65th Anniversary: From 2D CAD to the Integrated Product Model
One of the most important improvements in ship production has been the introduction of CAD/CAM. The initial use of computers for drafting, lofting and automation of steel cutting has been extended from the design office and the mold loft throughout the shipyard and beyond by integrating the Internet, sophisticated database applications and enterprise management software to radically improve the entire shipbuilding process. However, the result of this, the Integrated Ship Product Model, is poised to revolutionize ship management and maintenance throughout its lifecycle. Boats and ships differ from most other objects because they are formed of arbitrary curved surfaces instead of well-defined assemblies of geometric shapes.
The Lure of the Electric Drive
By Stuart C. Karon and Dr. In the September 2002 issue of Maritime Reporter and Engineering News, a detailed discussion was featured on the advantages of future High Temperature Superconductor (HTS) machinery for propulsion of electric drive ships. • Motors A 5-MW 230-rpm machine for the U.S. Navy's Office of Naval Research (ONR) is undergoing factory tests. ONR is now funding the next step - design, fabrication and factory testing of a 36.5-MW 120-rpm machine to prove the technology at full-scale for warships. • Generators Development of HTS generators has also leapt ahead with the initial production of 10-MVAR synchronous condensers for utility voltage adjusting service. These condensers are very similar in design and operation to 10-MW, 1,800-rpm generators.
Bergen Subsea Cluster Poised for Business
The Hanseatic trading city of Bergen, on the edge of the Norwegian North Sea, has a long maritime tradition. From shipping to aquaculture to offshore oil and gas, this is a city whose economic identity is defined by its ties to the sea. The city is by far Norway´s largest port, with more than 13 million metric tonnes of cargo transported to and from Bergen in 2010. Bergen is also the country´s largest center for aquaculture and marine science research, and is home to the Institute of Marine Research and an active marine science research centre at the University of Bergen.
MUM's the Word: New UUV Takes Shape in Germany

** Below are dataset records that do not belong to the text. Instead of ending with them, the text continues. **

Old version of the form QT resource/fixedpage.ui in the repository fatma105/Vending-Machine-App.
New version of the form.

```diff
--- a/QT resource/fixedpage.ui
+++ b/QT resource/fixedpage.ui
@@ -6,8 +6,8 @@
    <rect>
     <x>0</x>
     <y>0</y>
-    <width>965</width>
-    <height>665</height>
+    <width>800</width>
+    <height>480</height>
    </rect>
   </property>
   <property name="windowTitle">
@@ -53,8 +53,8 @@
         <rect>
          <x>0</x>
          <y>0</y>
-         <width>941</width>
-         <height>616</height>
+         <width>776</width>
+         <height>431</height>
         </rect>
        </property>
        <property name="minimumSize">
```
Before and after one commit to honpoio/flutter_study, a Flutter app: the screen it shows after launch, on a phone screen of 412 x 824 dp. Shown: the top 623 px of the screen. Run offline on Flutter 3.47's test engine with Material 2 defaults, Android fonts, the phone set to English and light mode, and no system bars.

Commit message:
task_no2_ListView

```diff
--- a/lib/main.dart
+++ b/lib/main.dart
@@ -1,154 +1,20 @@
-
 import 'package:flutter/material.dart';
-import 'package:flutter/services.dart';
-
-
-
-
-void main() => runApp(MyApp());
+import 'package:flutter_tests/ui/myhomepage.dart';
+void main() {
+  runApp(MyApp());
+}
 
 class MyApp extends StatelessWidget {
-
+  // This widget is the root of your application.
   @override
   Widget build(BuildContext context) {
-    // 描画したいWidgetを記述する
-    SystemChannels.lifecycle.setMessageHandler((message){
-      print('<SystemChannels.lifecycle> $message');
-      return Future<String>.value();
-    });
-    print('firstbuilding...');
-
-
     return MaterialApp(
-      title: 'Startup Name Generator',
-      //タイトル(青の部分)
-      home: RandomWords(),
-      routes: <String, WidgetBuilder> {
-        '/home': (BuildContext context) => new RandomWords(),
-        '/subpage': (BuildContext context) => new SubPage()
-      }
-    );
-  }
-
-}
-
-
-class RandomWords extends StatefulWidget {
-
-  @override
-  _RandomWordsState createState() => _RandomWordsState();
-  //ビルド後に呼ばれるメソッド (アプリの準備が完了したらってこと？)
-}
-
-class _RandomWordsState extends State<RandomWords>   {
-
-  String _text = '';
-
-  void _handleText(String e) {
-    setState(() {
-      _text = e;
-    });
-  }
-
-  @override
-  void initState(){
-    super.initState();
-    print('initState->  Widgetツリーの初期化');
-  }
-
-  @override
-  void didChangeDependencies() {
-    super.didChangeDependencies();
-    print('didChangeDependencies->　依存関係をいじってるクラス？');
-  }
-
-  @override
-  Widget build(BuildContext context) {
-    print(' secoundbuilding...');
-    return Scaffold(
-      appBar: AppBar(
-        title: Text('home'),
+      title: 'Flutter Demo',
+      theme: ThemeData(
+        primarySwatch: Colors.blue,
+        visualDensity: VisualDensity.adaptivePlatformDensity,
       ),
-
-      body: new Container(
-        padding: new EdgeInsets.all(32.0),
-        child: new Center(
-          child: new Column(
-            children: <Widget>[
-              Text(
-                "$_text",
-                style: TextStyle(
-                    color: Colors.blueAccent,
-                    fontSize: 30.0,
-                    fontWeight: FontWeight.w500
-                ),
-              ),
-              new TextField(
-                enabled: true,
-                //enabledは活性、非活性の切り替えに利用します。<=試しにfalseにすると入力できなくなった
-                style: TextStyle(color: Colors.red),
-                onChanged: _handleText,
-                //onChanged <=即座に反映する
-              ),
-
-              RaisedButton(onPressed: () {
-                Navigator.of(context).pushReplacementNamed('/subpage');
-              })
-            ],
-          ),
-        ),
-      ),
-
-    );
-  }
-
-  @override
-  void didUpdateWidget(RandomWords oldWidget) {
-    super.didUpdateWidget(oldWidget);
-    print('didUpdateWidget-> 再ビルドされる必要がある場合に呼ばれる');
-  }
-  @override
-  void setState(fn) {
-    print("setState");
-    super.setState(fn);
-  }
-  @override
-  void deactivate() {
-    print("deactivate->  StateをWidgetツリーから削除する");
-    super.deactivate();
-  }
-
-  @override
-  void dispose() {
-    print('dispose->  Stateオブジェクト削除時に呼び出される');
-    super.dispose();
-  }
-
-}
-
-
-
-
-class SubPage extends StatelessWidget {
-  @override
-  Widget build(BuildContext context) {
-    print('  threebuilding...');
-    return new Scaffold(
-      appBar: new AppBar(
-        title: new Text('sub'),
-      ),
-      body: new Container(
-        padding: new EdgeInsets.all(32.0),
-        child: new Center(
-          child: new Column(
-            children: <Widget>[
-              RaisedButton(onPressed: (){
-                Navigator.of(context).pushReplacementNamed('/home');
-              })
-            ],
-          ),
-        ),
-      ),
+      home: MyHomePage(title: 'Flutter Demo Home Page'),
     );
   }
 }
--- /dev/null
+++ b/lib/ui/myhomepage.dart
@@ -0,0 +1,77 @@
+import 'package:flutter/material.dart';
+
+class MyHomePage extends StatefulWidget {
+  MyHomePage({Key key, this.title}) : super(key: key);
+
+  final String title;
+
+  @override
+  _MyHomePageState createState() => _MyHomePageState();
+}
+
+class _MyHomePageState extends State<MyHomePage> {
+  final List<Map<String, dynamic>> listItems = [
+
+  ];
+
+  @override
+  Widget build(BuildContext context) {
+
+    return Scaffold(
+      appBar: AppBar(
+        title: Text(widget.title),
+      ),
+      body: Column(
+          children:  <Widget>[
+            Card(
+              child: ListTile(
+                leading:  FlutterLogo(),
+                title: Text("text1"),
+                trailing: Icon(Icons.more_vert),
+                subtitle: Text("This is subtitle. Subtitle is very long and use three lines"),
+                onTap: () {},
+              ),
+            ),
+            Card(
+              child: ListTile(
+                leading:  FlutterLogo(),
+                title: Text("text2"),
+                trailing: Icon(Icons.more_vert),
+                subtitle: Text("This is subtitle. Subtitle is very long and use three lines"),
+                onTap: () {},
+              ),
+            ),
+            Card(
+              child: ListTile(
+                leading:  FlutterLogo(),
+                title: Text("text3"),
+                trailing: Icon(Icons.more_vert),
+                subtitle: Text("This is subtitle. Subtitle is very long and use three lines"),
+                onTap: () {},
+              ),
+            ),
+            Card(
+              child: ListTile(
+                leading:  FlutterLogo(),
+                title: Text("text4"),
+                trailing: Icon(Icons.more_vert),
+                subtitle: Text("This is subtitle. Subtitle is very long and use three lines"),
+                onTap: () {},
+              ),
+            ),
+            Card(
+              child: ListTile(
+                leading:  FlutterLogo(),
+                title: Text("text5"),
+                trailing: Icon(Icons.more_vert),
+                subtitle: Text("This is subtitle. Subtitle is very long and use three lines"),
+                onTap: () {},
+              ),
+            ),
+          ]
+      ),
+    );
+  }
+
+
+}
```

The Large Modifiable Underwater Mothership (MUM) brings German engineering prowess and cooperation to the fore. As the world of autonomous vehicles flourishes on land and in the air, subsea applications have proven more challenging, despite great strides in recent years to deliver fully autonomous, efficient systems at sea. A team of engineers from Germany, engineers teamed from industry and academia, are aiming to drive the subsea vehicle market further faster courtesy of a project known as the Large Modifiable Underwater Mothership, or MUM.
Polsteam, Nova Ship Tech SA Select Alfa Laval PureBallast 3
Alfa Laval said it has signed fleet agreements with Polsteam and Nova Ship Tech SA for the supply of PureBallast 3, the third generation of Alfa Laval’s ballast water treatment technology.Under the agreements, Alfa Laval will provide dozens of Polsteam and Nova Ship Tech SA vessels with PureBallast 3 systems – the vast majority of which will handle large flows of more than 1,000 m3/h.The agreements with Polsteam and Nova Ship Tech SA come as many ship owners shift their focus from individual ballast water treatment systems to complete fleet solutions.